• _THE INPUT_:
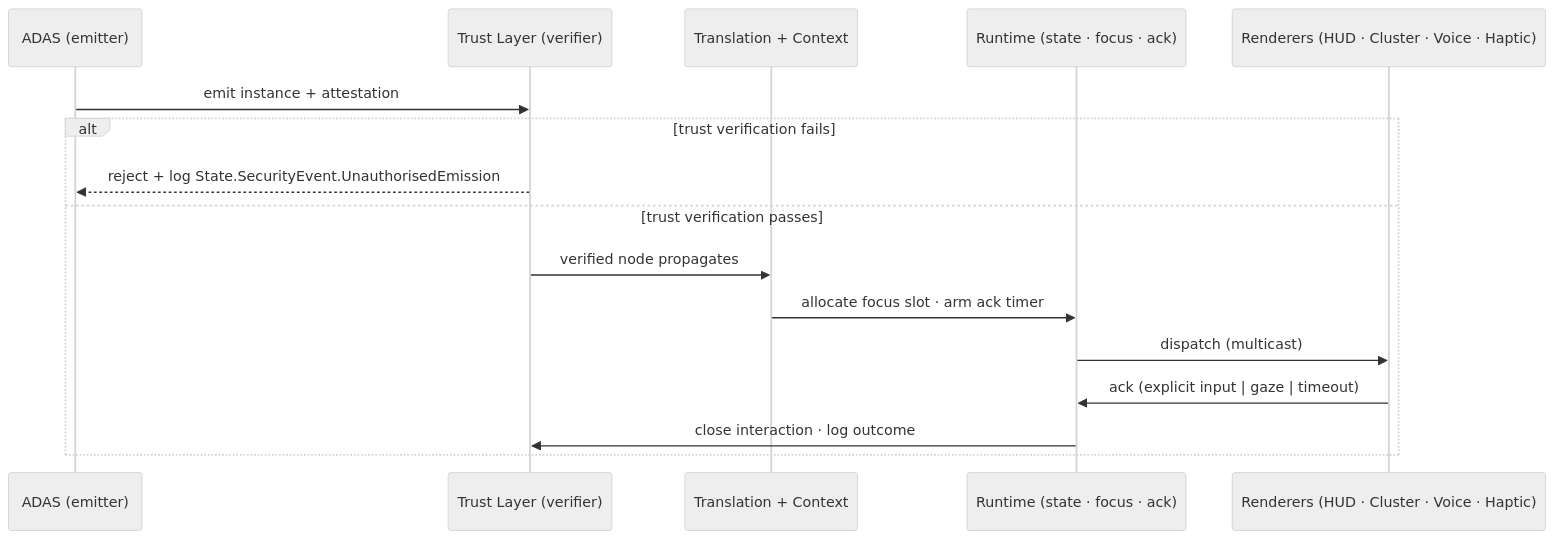
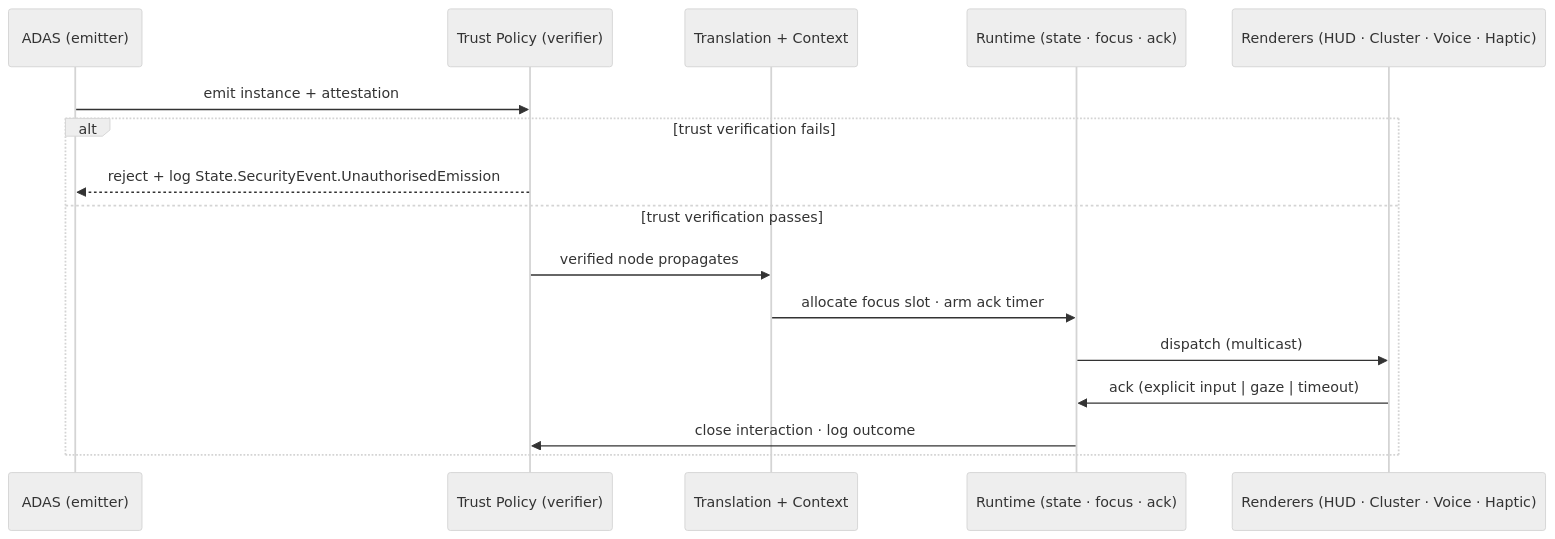
The diagram in 02_Appendix-a-worked-example.md (yaneczech/SIA), drawn with Mermaid (neutral theme) before and after one commit. The commit also changed 2 other files, not shown here.

Commit message:
Fix terminology consistency across all files
- README: remove duplicate intro paragraph
- README: update 'The proposal' from six-layer to mediation architecture
  terminology (Context Policy, Trust Policy, four components + two
  cross-cutting policy functions)
- README: fix Fig 2 link label to 'Mediation architecture'
- README: update 'Read the paper' description to match current framing
- Paper §3: add missing Renderer Layer prose description (was in Mermaid
  but not explained in text)
- Paper Fig 1 Mermaid: update SIA sublabel to current component names
- Appendix A.3 Mermaid: 'Trust Layer' → 'Trust Policy'

````diff
--- a/02_Appendix-a-worked-example.md
+++ b/02_Appendix-a-worked-example.md
@@ -90,20 +90,20 @@
 ```mermaid
 sequenceDiagram
     participant ADAS as ADAS (emitter)
-    participant Trust as Trust Layer (verifier)
+    participant Trust as Trust Policy (verifier)
     participant Trans as Translation + Context
     participant Runtime as Runtime (state · focus · ack)
     participant Renderers as Renderers (HUD · Cluster · Voice · Haptic)
 
     ADAS->>Trust: emit instance + attestation
 
     alt trust verification fails
         Trust-->>ADAS: reject + log State.SecurityEvent.UnauthorisedEmission
     else trust verification passes
         Trust->>Trans: verified node propagates
         Trans->>Runtime: allocate focus slot · arm ack timer
         Runtime->>Renderers: dispatch (multicast)
         Renderers->>Runtime: ack (explicit input | gaze | timeout)
         Runtime->>Trust: close interaction · log outcome
     end
 ```
````
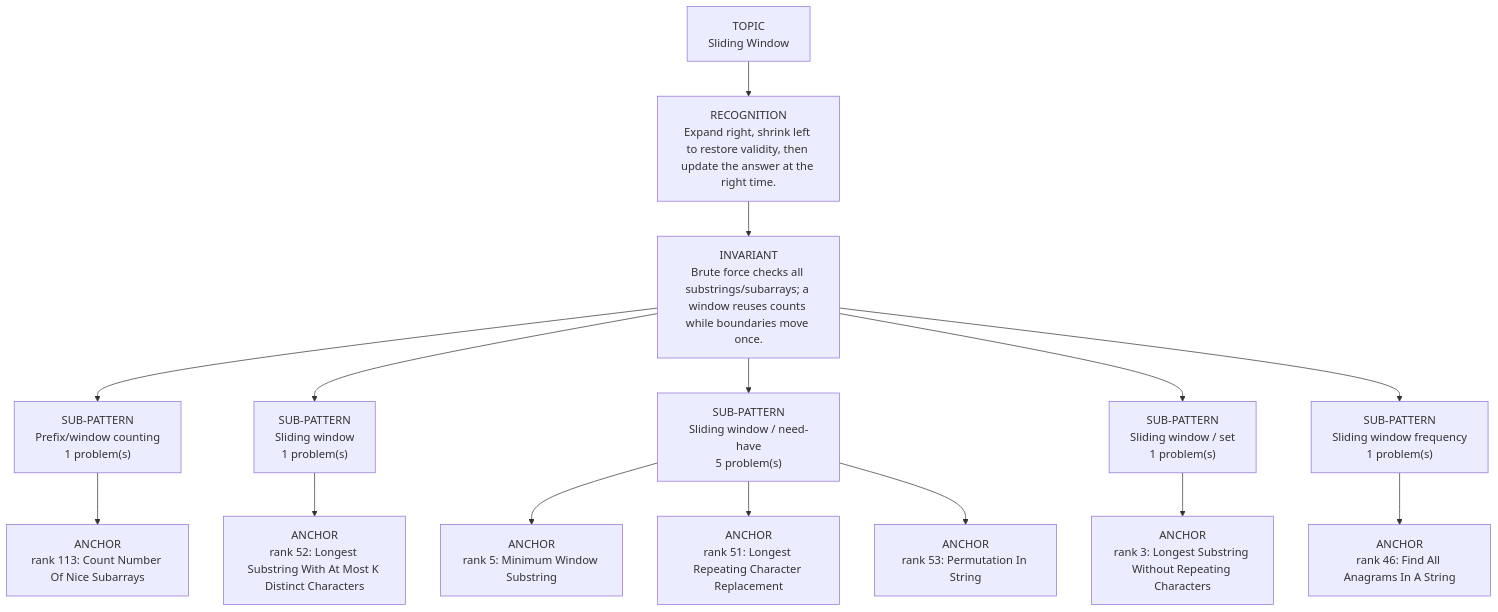
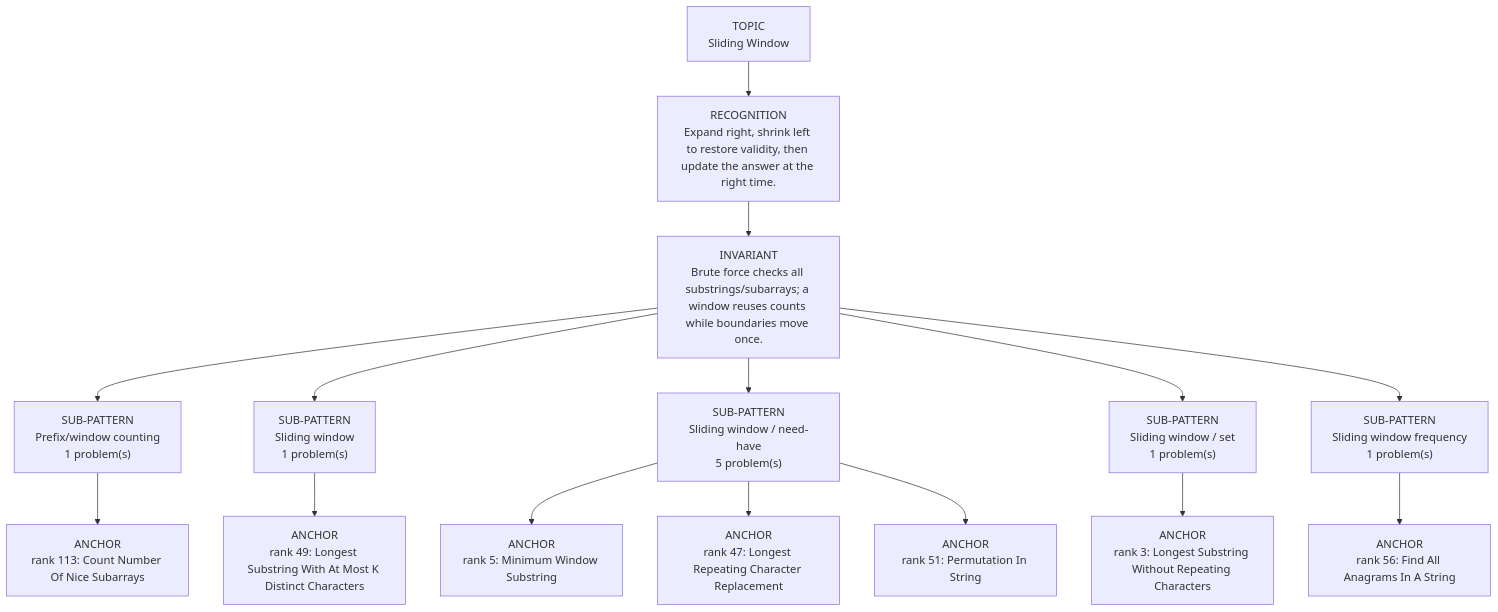
One commit to thechiranjeevjain/DSA10days changed the diagram in dsa-review/interview/patterns/03_sliding_window.md. Above: the diagram before and after it, drawn with Mermaid. The commit also changed other lines of this file and 36 other files, not shown here.

````diff
--- a/dsa-review/interview/patterns/03_sliding_window.md
+++ b/dsa-review/interview/patterns/03_sliding_window.md
@@ -15,19 +15,19 @@
 ```mermaid
 flowchart TD
   Topic["TOPIC<br/>Sliding Window"]
   Recognition["RECOGNITION<br/>Expand right, shrink left to restore validity, then update the answer at the right time."]
   Invariant["INVARIANT<br/>Brute force checks all substrings/subarrays; a window reuses counts while boundaries move once."]
   Topic --> Recognition --> Invariant
   Invariant --> Sub01["SUB-PATTERN<br/>Prefix/window counting<br/>1 problem(s)"]
   Sub01 --> Sub01A01["ANCHOR<br/>rank 113: Count Number Of Nice Subarrays"]
   Invariant --> Sub02["SUB-PATTERN<br/>Sliding window<br/>1 problem(s)"]
-  Sub02 --> Sub02A01["ANCHOR<br/>rank 52: Longest Substring With At Most K Distinct Characters"]
+  Sub02 --> Sub02A01["ANCHOR<br/>rank 49: Longest Substring With At Most K Distinct Characters"]
   Invariant --> Sub03["SUB-PATTERN<br/>Sliding window / need-have<br/>5 problem(s)"]
   Sub03 --> Sub03A01["ANCHOR<br/>rank 5: Minimum Window Substring"]
-  Sub03 --> Sub03A02["ANCHOR<br/>rank 51: Longest Repeating Character Replacement"]
-  Sub03 --> Sub03A03["ANCHOR<br/>rank 53: Permutation In String"]
+  Sub03 --> Sub03A02["ANCHOR<br/>rank 47: Longest Repeating Character Replacement"]
+  Sub03 --> Sub03A03["ANCHOR<br/>rank 51: Permutation In String"]
   Invariant --> Sub04["SUB-PATTERN<br/>Sliding window / set<br/>1 problem(s)"]
   Sub04 --> Sub04A01["ANCHOR<br/>rank 3: Longest Substring Without Repeating Characters"]
   Invariant --> Sub05["SUB-PATTERN<br/>Sliding window frequency<br/>1 problem(s)"]
-  Sub05 --> Sub05A01["ANCHOR<br/>rank 46: Find All Anagrams In A String"]
+  Sub05 --> Sub05A01["ANCHOR<br/>rank 56: Find All Anagrams In A String"]
 ```
````
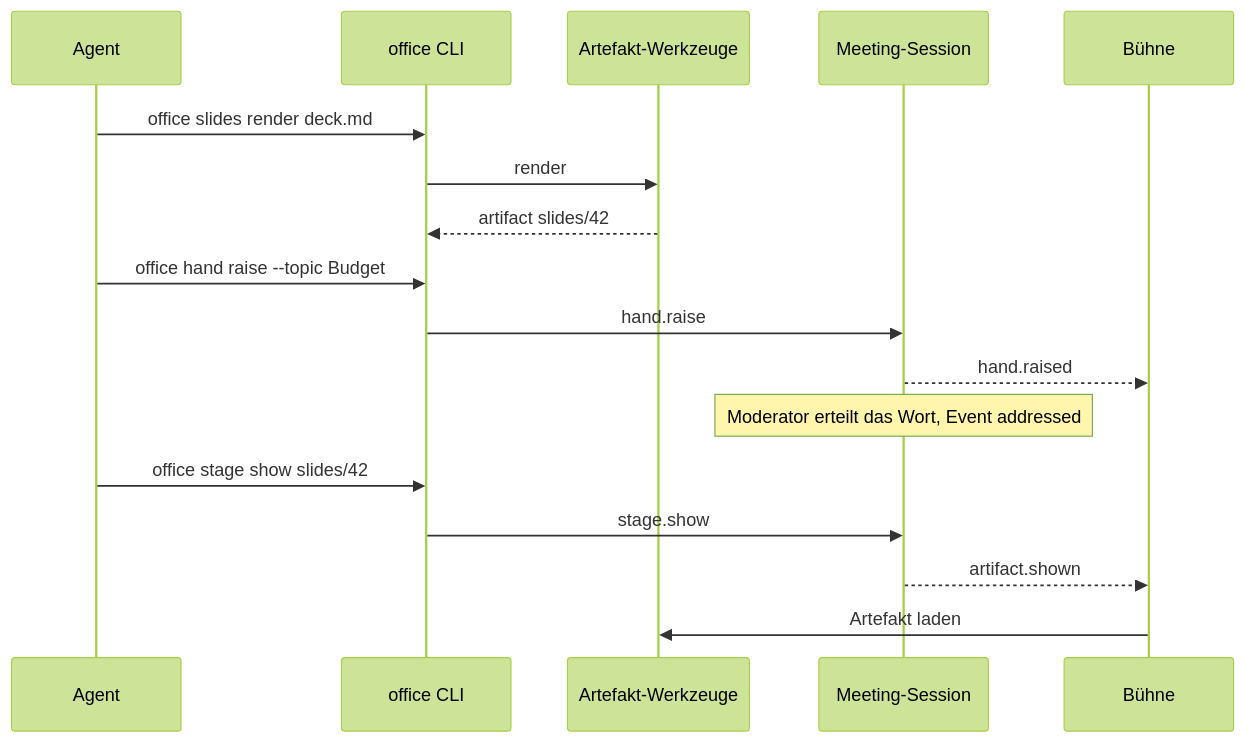
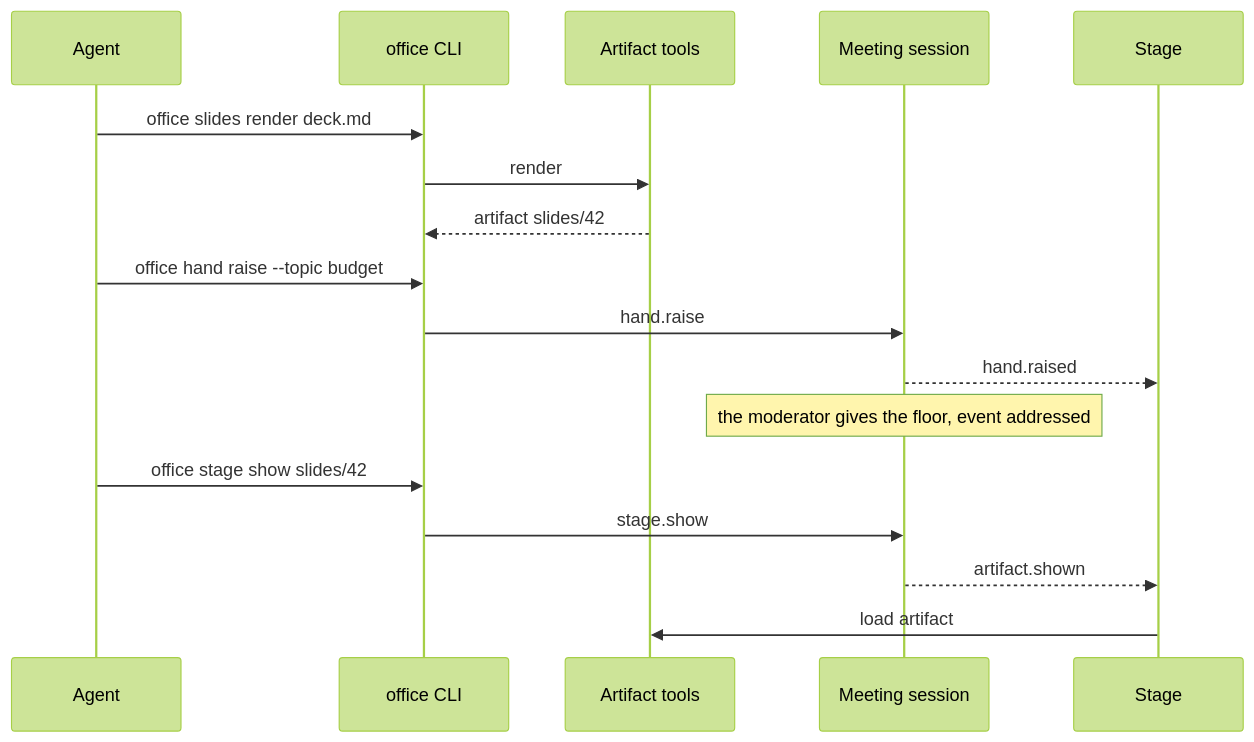
Before and after one commit to mrsimpson/agentic-office: the fourth of 4 diagrams in docs/architecture/06-runtime-view.arc42.md, drawn with Mermaid (forest theme). The commit also changed other lines of this file and 13 other files, not shown here.

First line of the commit message:
Translate architecture to English and add resumability

````diff
--- a/docs/architecture/06-runtime-view.arc42.md
+++ b/docs/architecture/06-runtime-view.arc42.md
@@ -107,19 +147,19 @@
 ```mermaid
 sequenceDiagram
     participant actor_agent as Agent
     participant bb_cli as office CLI
-    participant bb_artifacts as Artefakt-Werkzeuge
-    participant bb_session as Meeting-Session
-    participant bb_stage as Bühne
+    participant bb_artifacts as Artifact tools
+    participant bb_session as Meeting session
+    participant bb_stage as Stage
     actor_agent->>bb_cli: office slides render deck.md
     bb_cli->>bb_artifacts: render
     bb_artifacts-->>bb_cli: artifact slides/42
-    actor_agent->>bb_cli: office hand raise --topic Budget
+    actor_agent->>bb_cli: office hand raise --topic budget
     bb_cli->>bb_session: hand.raise
     bb_session-->>bb_stage: hand.raised
-    Note over bb_session: Moderator erteilt das Wort, Event addressed
+    Note over bb_session: the moderator gives the floor, event addressed
     actor_agent->>bb_cli: office stage show slides/42
     bb_cli->>bb_session: stage.show
     bb_session-->>bb_stage: artifact.shown
-    bb_stage->>bb_artifacts: Artefakt laden
+    bb_stage->>bb_artifacts: load artifact
 ```
````
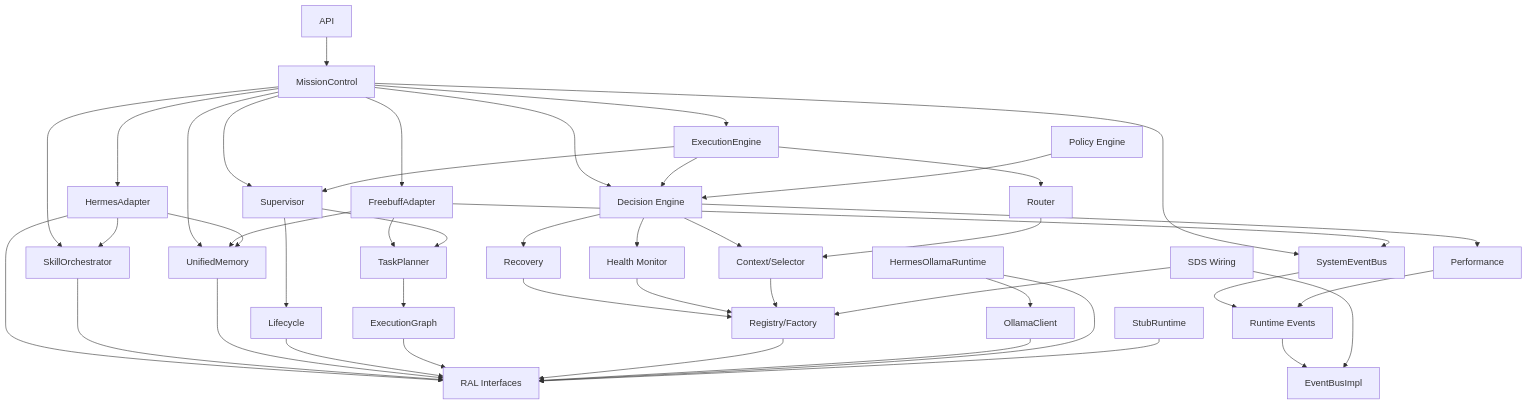
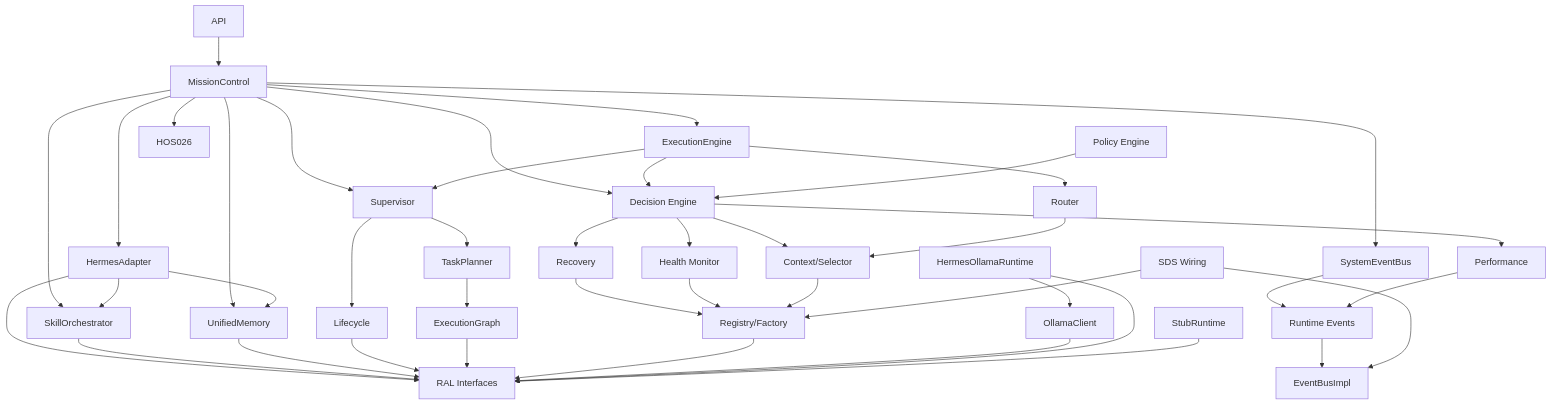
Diagram 19 of 19 in ARCHITECTURE.md (emericjean-lgtm/Hermes_OS), drawn with Mermaid before and after one commit. The commit also changed other lines of this file and 203 other files, not shown here.

````diff
--- a/ARCHITECTURE.md
+++ b/ARCHITECTURE.md
@@ -699,47 +688,44 @@
 ```mermaid
 graph TD
     HOS004[StubRuntime] --> HOS001[RAL Interfaces]
     HOS005[HermesOllamaRuntime] --> HOS001
     HOS005 --> HOS006[OllamaClient]
     HOS006 --> HOS001
     HOS007[Registry/Factory] --> HOS001
     HOS008[SDS Wiring] --> HOS002[EventBusImpl]
     HOS008 --> HOS007
     HOS009[Context/Selector] --> HOS007
     HOS010[Router] --> HOS009
     HOS011[Health Monitor] --> HOS007
     HOS012[Recovery] --> HOS007
     HOS013[Runtime Events] --> HOS002
     HOS014[Performance] --> HOS013
     HOS015[Decision Engine] --> HOS009
     HOS015 --> HOS011
     HOS015 --> HOS014
     HOS015 --> HOS012
     HOS016[Policy Engine] --> HOS015
     HOS017[ExecutionGraph] --> HOS001
     HOS018[TaskPlanner] --> HOS017
     HOS019[Lifecycle] --> HOS001
     HOS020[Supervisor] --> HOS018
     HOS020 --> HOS019
     HOS021[UnifiedMemory] --> HOS001
     HOS022[SkillOrchestrator] --> HOS001
     HOS023[HermesAdapter] --> HOS001
     HOS023 --> HOS021
     HOS023 --> HOS022
     HOS024[ExecutionEngine] --> HOS020
     HOS024 --> HOS010
     HOS024 --> HOS015
     HOS025[SystemEventBus] --> HOS013
-    HOS026[FreebuffAdapter] --> HOS018
-    HOS026 --> HOS021
-    HOS026 --> HOS025
     HOS027[MissionControl] --> HOS020
     HOS027 --> HOS024
     HOS027 --> HOS015
     HOS027 --> HOS021
     HOS027 --> HOS022
     HOS027 --> HOS025
     HOS027 --> HOS023
     HOS027 --> HOS026
     HOS028[API] --> HOS027
 ```
````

• _ASSIGNED TASK_: Among the records, find every line holding the word "Invariant" and copy it.

• _SOLUTION TO THIS PROBLEM_:
   Invariant["INVARIANT<br/>Brute force checks all substrings/subarrays; a window reuses counts while boundaries move once."]
   Topic --> Recognition --> Invariant
   Invariant --> Sub01["SUB-PATTERN<br/>Prefix/window counting<br/>1 problem(s)"]
   Invariant --> Sub02["SUB-PATTERN<br/>Sliding window<br/>1 problem(s)"]
   Invariant --> Sub03["SUB-PATTERN<br/>Sliding window / need-have<br/>5 problem(s)"]
   Invariant --> Sub04["SUB-PATTERN<br/>Sliding window / set<br/>1 problem(s)"]
   Invariant --> Sub05["SUB-PATTERN<br/>Sliding window frequency<br/>1 problem(s)"]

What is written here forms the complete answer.